ON SUNDAY, June 4, the candidates sought to separate themselves from their opponents at a debate sponsored by the Sully District Democratic District and the 67th Virginia House District Democratic Committee. State Sen. Dave Marsden (D-37) moderated the event held at the Mountain View Alternative High School in Centreville.
Carey, Delaney and Risheq agreed on a number of the issues, particularly their desire to see the expansion of Medicaid in Virginia and the need to address partisan voting districts in the Commonwealth. “Some of these districts look like Rorschach tests,” said Carey. “We need an independent commission to address this.”
“It’s appalling that redistricting legislation never even made it out of committee in this last legislative session,” said Delaney.
Risheq said it was “time to give the people back their voices.”
There was no disagreement on the need to address the state’s opioid epidemic as a health crisis and not a criminal issue, nor did they disagree efforts to raise the minimum wage. They agreed on environmental protection issues and on allowing the medical use of marijuana and decriminalizing its general use.
As the debate continued, it became apparent than the three advocated for similar policies, legislation and actions on most of the topics raised.
Risheq offered specific answers on what steps she would take toward addressing each issue.
“Body cameras, as well as training,” she responded to the question on addressing perceived institutional racism in law enforcement. “Energy efficient schools and building to save money, then make money” was her answer about not only environmental concerns, but also where to find the funds to fill the budgetary shortfalls. “The numbers show we could produce about $1 million per year per school with clean energy.” To alleviate unemployment and underemployment, create new and better jobs and stimulate investment in Virginia “work training programs … free community college with certain conditions, and emphasis on STEAM education.”
Carey got first crack at the question of how, if elected, he would convince his Republican colleagues to support Medicaid expansion in Virginia. His immediate response was that not doing so makes no sense. "It would mean health care for 400,000 more Virginians, more jobs, more tax revenues." Carey said he would educate opponents, and mobilize the people of Virginia, something he has experience doing on a number of "get out the vote" initiatives. "Let the people do the convincing.
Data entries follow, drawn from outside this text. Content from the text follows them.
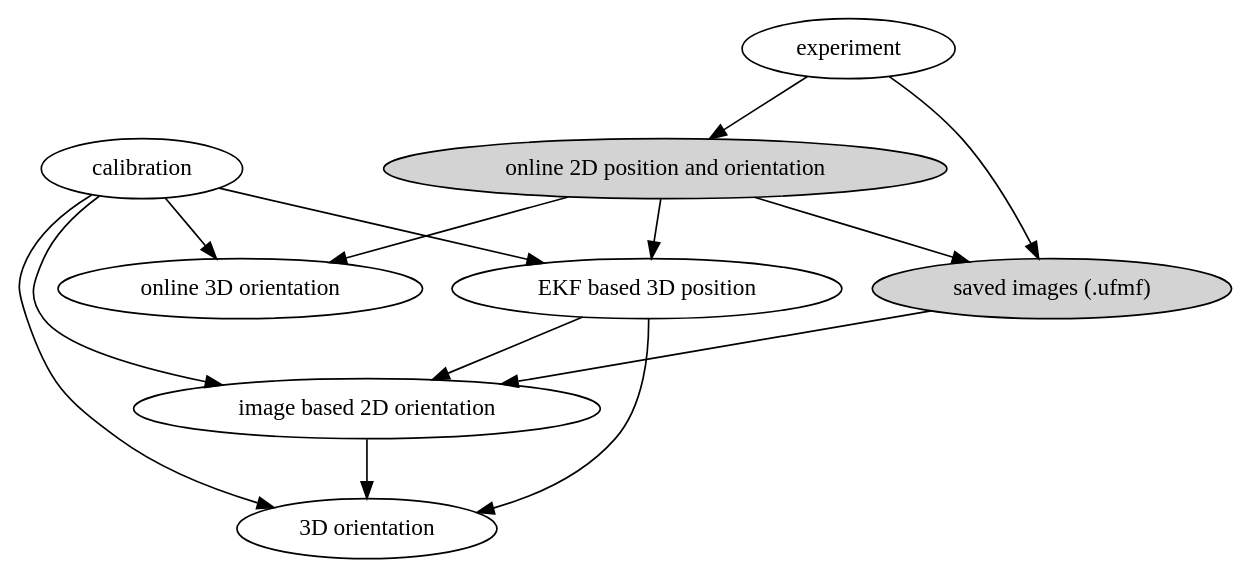
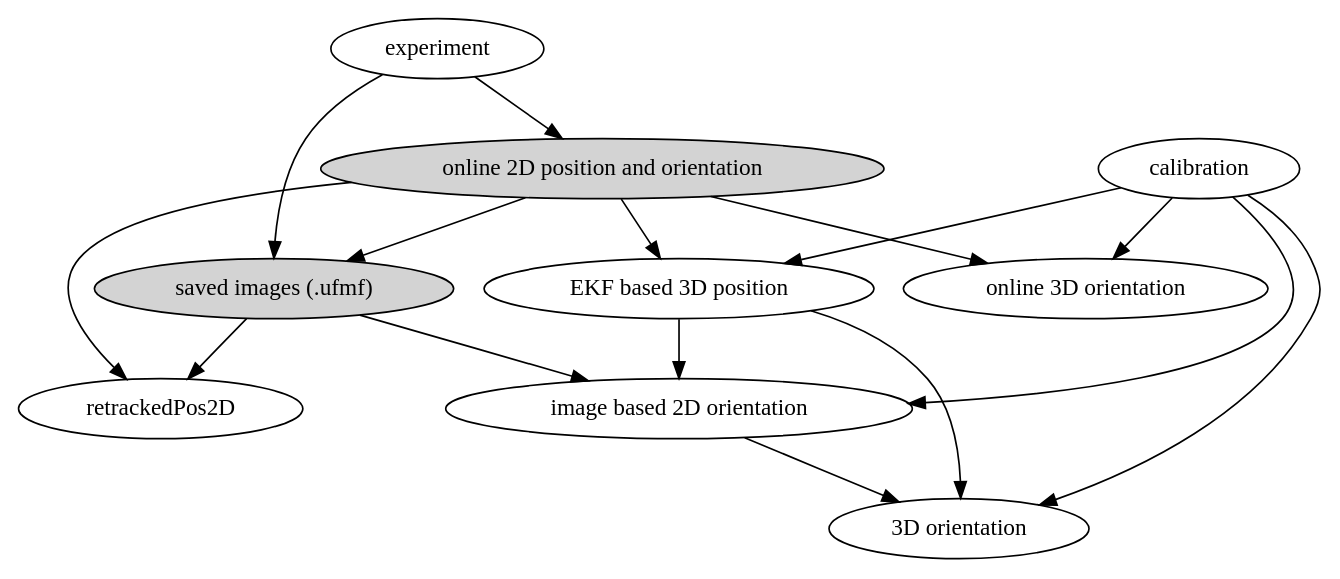
Before and after one commit to strawlab/flydra: the diagram in flydra-sphinx-docs/orientation_data.rst, drawn with Graphviz.

Commit message:
flydra: docs: minor update

```diff
--- a/flydra-sphinx-docs/orientation_data.rst
+++ b/flydra-sphinx-docs/orientation_data.rst
@@ -4,25 +4,27 @@
 .. graphviz::
   strict digraph {
     animals -> onlinePosOri2D;
     animals -> ufmfs;
     onlinePosOri2D -> ufmfs -> imageOri2D -> Ori3D;
+    onlinePosOri2D -> retrackedPos2D;
+    ufmfs -> retrackedPos2D;
     onlinePosOri2D -> ekfPos3D;
     calib -> onlineOri3D;
     calib -> Ori3D;
     calib -> ekfPos3D;
     calib -> imageOri2D;
     ekfPos3D -> Ori3D;
     ekfPos3D -> Ori3D;
     ekfPos3D -> imageOri2D;
     onlinePosOri2D -> onlineOri3D;
 
     animals [label="experiment"];
     //    onlinePos2D [label="online 2D position estimation"];
     ufmfs [label="saved images (.ufmf)",style=filled];
     imageOri2D [label="image based 2D orientation"];
     Ori3D [label="3D orientation"];
     calib [label="calibration"];
     ekfPos3D [label="EKF based 3D position"];
     onlineOri3D [label="online 3D orientation"];
     onlinePosOri2D [label="online 2D position and orientation",style=filled];
   } 
```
Get them down to Richmond to be heard."
Marsden asked how the candidates would tackle the fact that the state ranks sixth highest for the cost of a four-year college degree, and 12th for community or junior colleges.
"Virginians shouldn't have to choose between education and debt," said Delaney. "Innovation is a big part of the answer." Delaney said greater focus on innovation can help solve problems and generate revenue for all the state's needs.
The primary to decide who will face LeMunyon takes place on June 13. Early voting is already underway.
For more information see http://www.elections.virginia.gov/voter-outreach/whats-ballot.html